Revision tracking records
────────────────
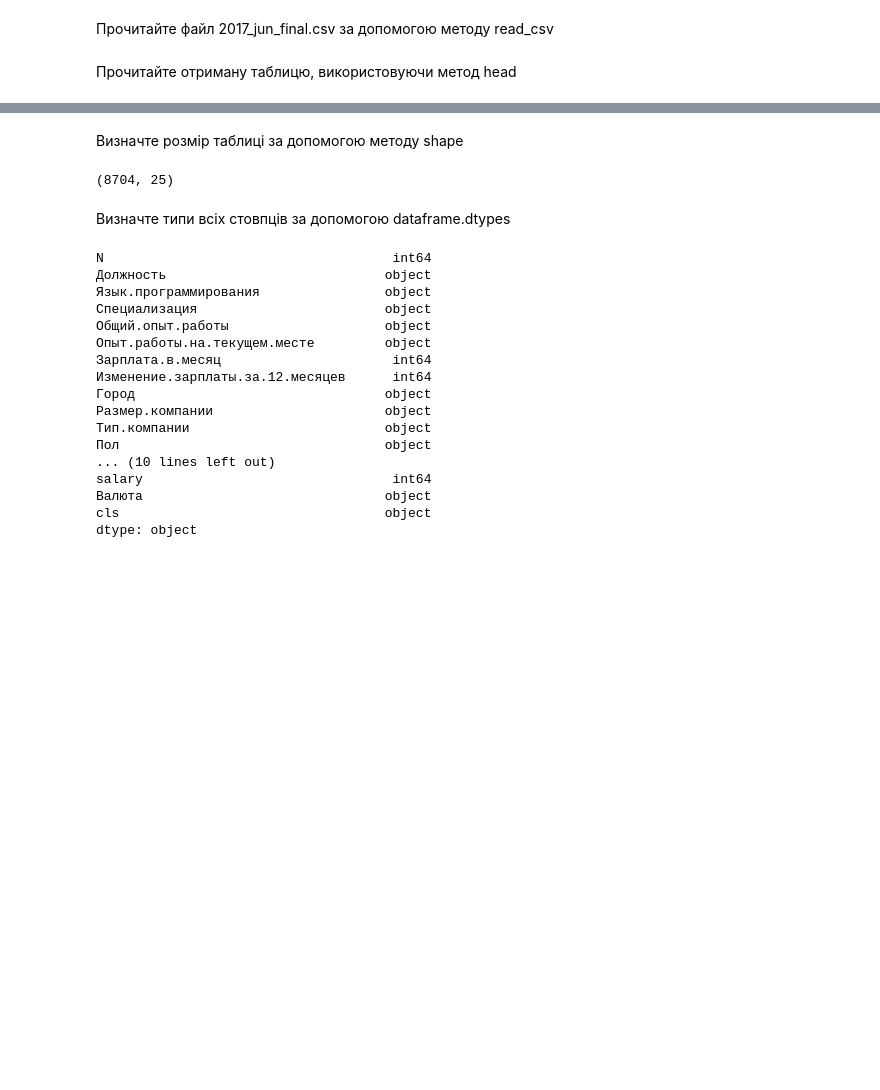
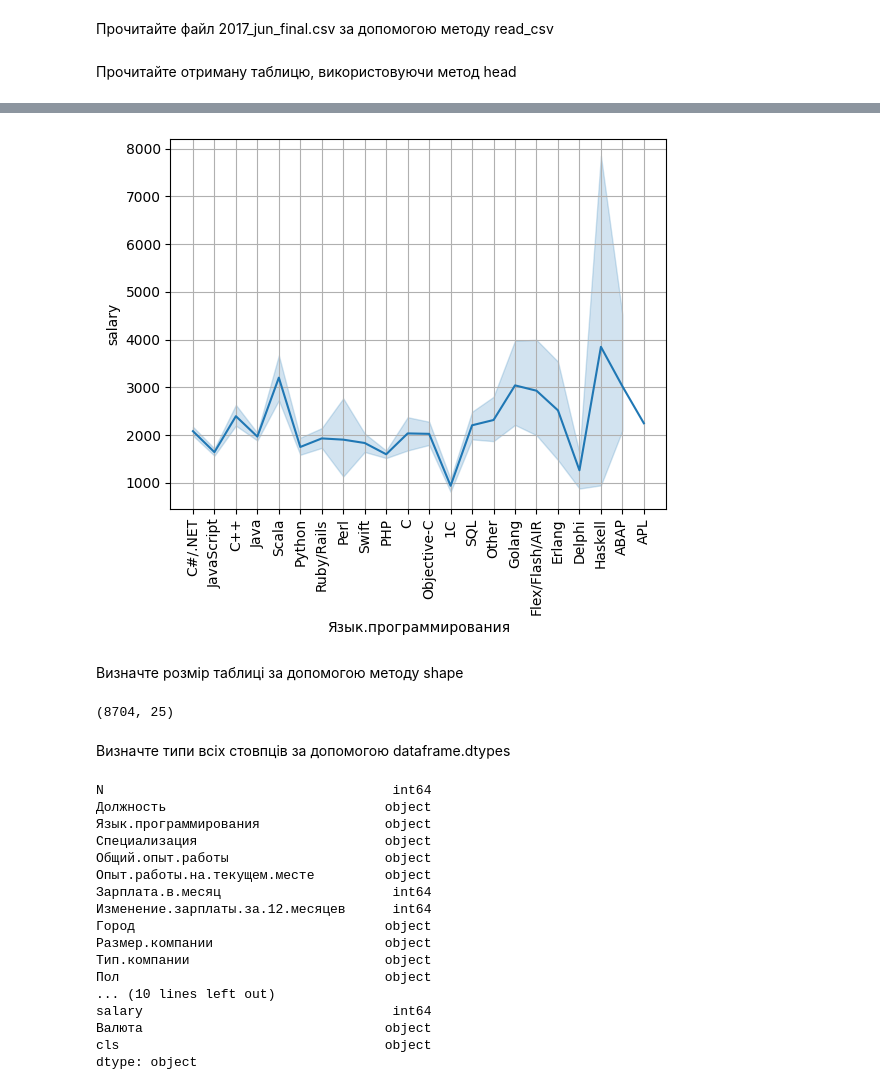
Before and after one commit to Unfeir/DS, a Jupyter notebook: Hw2_2.ipynb, the cells around one changed output, grey strips where cells are left out. Drawn from its saved outputs; the diff is of its cells as text; code cells hidden in the pictures; blank space fills up the shorter version.

```diff
--- a/Hw2_2.ipynb
+++ b/Hw2_2.ipynb
@@ -26,3 +29,10 @@ print(df.head())
+# %%
+sns.lineplot(data=df, x="Язык.программирования", y="salary")
+axes = plt.gca()
+axes.set_xticklabels(axes.get_xticklabels(), rotation=90)
+plt.grid();
+# %% [output]
+[figure, added]
 # %% [markdown]
  Визначте розмір таблиці за допомогою методу shape
 # %%
```
Also changed, not shown: parts of 10 cells of this notebook.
────────────────
### ASSIGNMENT
Wherever "output" occurs in the entries above, copy the line it sits on.

### TASK ANSWER
Before and after one commit to Unfeir/DS, a Jupyter notebook: Hw2_2.ipynb, the cells around one changed output, grey strips where cells are left out. Drawn from its saved outputs; the diff is of its cells as text; code cells hidden in the pictures; blank space fills up the shorter version.
+# %% [output]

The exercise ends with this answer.